Make an exact copy of every entry below, with the pictures left out.

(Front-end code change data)
+===+
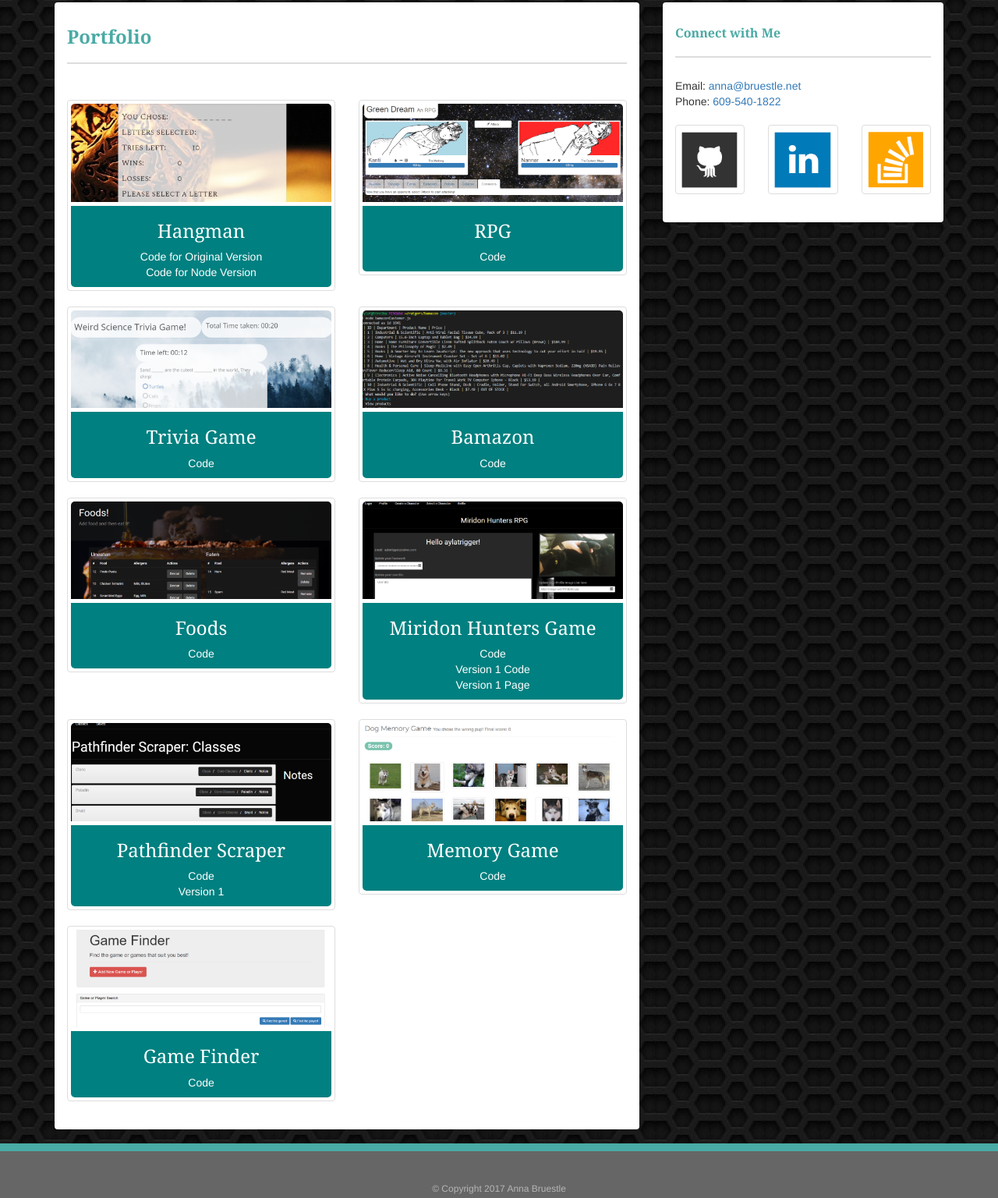
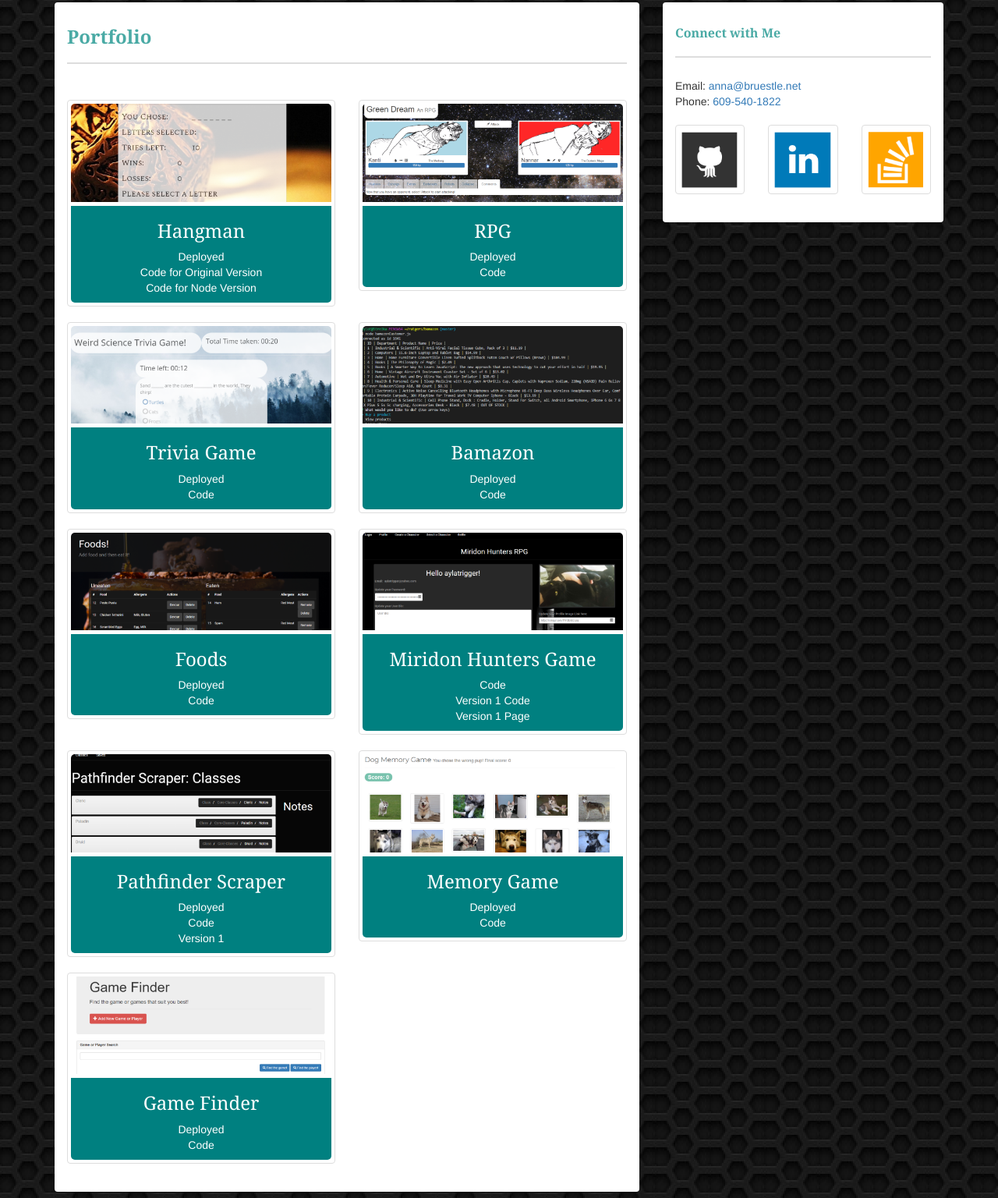
Before and after one commit to abruestle/Bootstrap-Portfolio, a plain HTML site: page portfolio.html in a window 1280 px wide. Shown: the part 69-1605 px from the top of the page at 78% size. Drawn offline with nearby package versions, Linux system fonts and the light colour scheme.

Commit message:
Updated with links to deployed version

```diff
--- a/portfolio.html
+++ b/portfolio.html
@@ -47,6 +47,8 @@
                       <img class="img-responsive" src="./assets/images/Image11.png" alt="hangman">
                       <div class="caption">
                         <h3>Hangman</h3>
+                        <a href="https://abruestle.github.io/Hangman-Game/">Deployed</a>
+                        <br>
                         <a href="https://github.com/abruestle/Hangman-Game">Code for Original Version</a>
                         <br>
                         <a href="https://github.com/abruestle/node-hangman">Code for Node Version</a>
@@ -60,6 +62,7 @@
                       <img class="img-responsive" src="./assets/images/Image10.png" alt="RPG">
                       <div class="caption">
                         <h3>RPG</h3>
+                        <a href="https://abruestle.github.io/week-4-game/">Deployed</a><br/>
                         <a href="https://github.com/abruestle/week-4-game">Code</a>
                       </div>
                     </a>
@@ -73,6 +76,7 @@
                       <img class="img-responsive" src="./assets/images/Image9.png" alt="Trivia Game">
                       <div class="caption">
                         <h3>Trivia Game</h3>
+                        <a href="https://abruestle.github.io/TriviaGame/">Deployed</a><br/>
                         <a href="https://github.com/abruestle/TriviaGame">Code</a>
                       </div>
                     </a>
@@ -84,6 +88,7 @@
                       <img class="img-responsive" src="./assets/images/Image8.png" alt="bamazon">
                       <div class="caption">
                         <h3>Bamazon</h3>
+                        <a href="https://abruestle.github.io/bamazon/">Deployed</a><br/>
                         <a href="https://github.com/abruestle/bamazon">Code</a>
                       </div>
                     </a>
@@ -97,6 +102,7 @@
                       <img class="img-responsive" src="./assets/images/Image6.png" alt="foods">
                       <div class="caption">
                         <h3>Foods</h3>
+                        <a href="https://guarded-beyond-52728.herokuapp.com/">Deployed</a><br/>
                         <a href="https://github.com/abruestle/foods">Code</a>
                       </div>
                     </a>
@@ -108,6 +114,7 @@
                       <img class="img-responsive" src="./assets/images/Image1.png" alt="miridon hunters">
                       <div class="caption">
                         <h3>Miridon Hunters Game</h3>
+                        <!-- <a href="https://github.com/PhilippW73/Miridon-Hunters">Deployed</a><br/> -->
                         <a href="https://github.com/PhilippW73/Miridon-Hunters">Code</a>
                         <br>
                         <a href="https://github.com/PhilippW73/Miridon-Hunters/releases/tag/1.0">Version 1 Code</a>
@@ -125,6 +132,7 @@
                       <img class="img-responsive" src="./assets/images/Image2.png" alt="pathfinder scraper">
                       <div class="caption">
                         <h3>Pathfinder Scraper</h3>
+                        <a href="https://morning-fjord-81982.herokuapp.com/">Deployed</a><br/>
                         <a href="https://github.com/abruestle/PathfinderScraper">Code</a>
                         <br>
                         <a href="https://github.com/abruestle/PathfinderScraper/releases/tag/v1.0-alpha">Version 1</a>
@@ -138,6 +146,7 @@
                       <img class="img-responsive" src="./assets/images/Image3.png" alt="">
                       <div class="caption">
                         <h3>Memory Game</h3>
+                        <a href="https://abruestle.github.io/memorygame/">Deployed</a><br/>
                         <a href="https://github.com/abruestle/memorygame">Code</a>
                       </div>
                     </a>
@@ -161,6 +170,7 @@
                       <img class="img-responsive" src="./assets/images/Image12.png" alt="game finder">
                       <div class="caption">
                         <h3>Game Finder</h3>
+                        <a href="https://pacific-ridge-20431.herokuapp.com/">Deployed</a><br/>
                         <a href="https://github.com/abruestle/GameFinder">Code</a>
                       </div>
                     </a>
```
+===+
# Result below:
Before and after one commit to abruestle/Bootstrap-Portfolio, a plain HTML site: page portfolio.html in a window 1280 px wide. Shown: the part 69-1605 px from the top of the page at 78% size. Drawn offline with nearby package versions, Linux system fonts and the light colour scheme.

Commit message:
Updated with links to deployed version

```diff
--- a/portfolio.html
+++ b/portfolio.html
@@ -47,6 +47,8 @@
                       <img class="img-responsive" src="./assets/images/Image11.png" alt="hangman">
                       <div class="caption">
                         <h3>Hangman</h3>
+                        <a href="https://abruestle.github.io/Hangman-Game/">Deployed</a>
+                        <br>
                         <a href="https://github.com/abruestle/Hangman-Game">Code for Original Version</a>
                         <br>
                         <a href="https://github.com/abruestle/node-hangman">Code for Node Version</a>
@@ -60,6 +62,7 @@
                       <img class="img-responsive" src="./assets/images/Image10.png" alt="RPG">
                       <div class="caption">
                         <h3>RPG</h3>
+                        <a href="https://abruestle.github.io/week-4-game/">Deployed</a><br/>
                         <a href="https://github.com/abruestle/week-4-game">Code</a>
                       </div>
                     </a>
@@ -73,6 +76,7 @@
                       <img class="img-responsive" src="./assets/images/Image9.png" alt="Trivia Game">
                       <div class="caption">
                         <h3>Trivia Game</h3>
+                        <a href="https://abruestle.github.io/TriviaGame/">Deployed</a><br/>
                         <a href="https://github.com/abruestle/TriviaGame">Code</a>
                       </div>
                     </a>
@@ -84,6 +88,7 @@
                       <img class="img-responsive" src="./assets/images/Image8.png" alt="bamazon">
                       <div class="caption">
                         <h3>Bamazon</h3>
+                        <a href="https://abruestle.github.io/bamazon/">Deployed</a><br/>
                         <a href="https://github.com/abruestle/bamazon">Code</a>
                       </div>
                     </a>
@@ -97,6 +102,7 @@
                       <img class="img-responsive" src="./assets/images/Image6.png" alt="foods">
                       <div class="caption">
                         <h3>Foods</h3>
+                        <a href="https://guarded-beyond-52728.herokuapp.com/">Deployed</a><br/>
                         <a href="https://github.com/abruestle/foods">Code</a>
                       </div>
                     </a>
@@ -108,6 +114,7 @@
                       <img class="img-responsive" src="./assets/images/Image1.png" alt="miridon hunters">
                       <div class="caption">
                         <h3>Miridon Hunters Game</h3>
+                        <!-- <a href="https://github.com/PhilippW73/Miridon-Hunters">Deployed</a><br/> -->
                         <a href="https://github.com/PhilippW73/Miridon-Hunters">Code</a>
                         <br>
                         <a href="https://github.com/PhilippW73/Miridon-Hunters/releases/tag/1.0">Version 1 Code</a>
@@ -125,6 +132,7 @@
                       <img class="img-responsive" src="./assets/images/Image2.png" alt="pathfinder scraper">
                       <div class="caption">
                         <h3>Pathfinder Scraper</h3>
+                        <a href="https://morning-fjord-81982.herokuapp.com/">Deployed</a><br/>
                         <a href="https://github.com/abruestle/PathfinderScraper">Code</a>
                         <br>
                         <a href="https://github.com/abruestle/PathfinderScraper/releases/tag/v1.0-alpha">Version 1</a>
@@ -138,6 +146,7 @@
                       <img class="img-responsive" src="./assets/images/Image3.png" alt="">
                       <div class="caption">
                         <h3>Memory Game</h3>
+                        <a href="https://abruestle.github.io/memorygame/">Deployed</a><br/>
                         <a href="https://github.com/abruestle/memorygame">Code</a>
                       </div>
                     </a>
@@ -161,6 +170,7 @@
                       <img class="img-responsive" src="./assets/images/Image12.png" alt="game finder">
                       <div class="caption">
                         <h3>Game Finder</h3>
+                        <a href="https://pacific-ridge-20431.herokuapp.com/">Deployed</a><br/>
                         <a href="https://github.com/abruestle/GameFinder">Code</a>
                       </div>
                     </a>
```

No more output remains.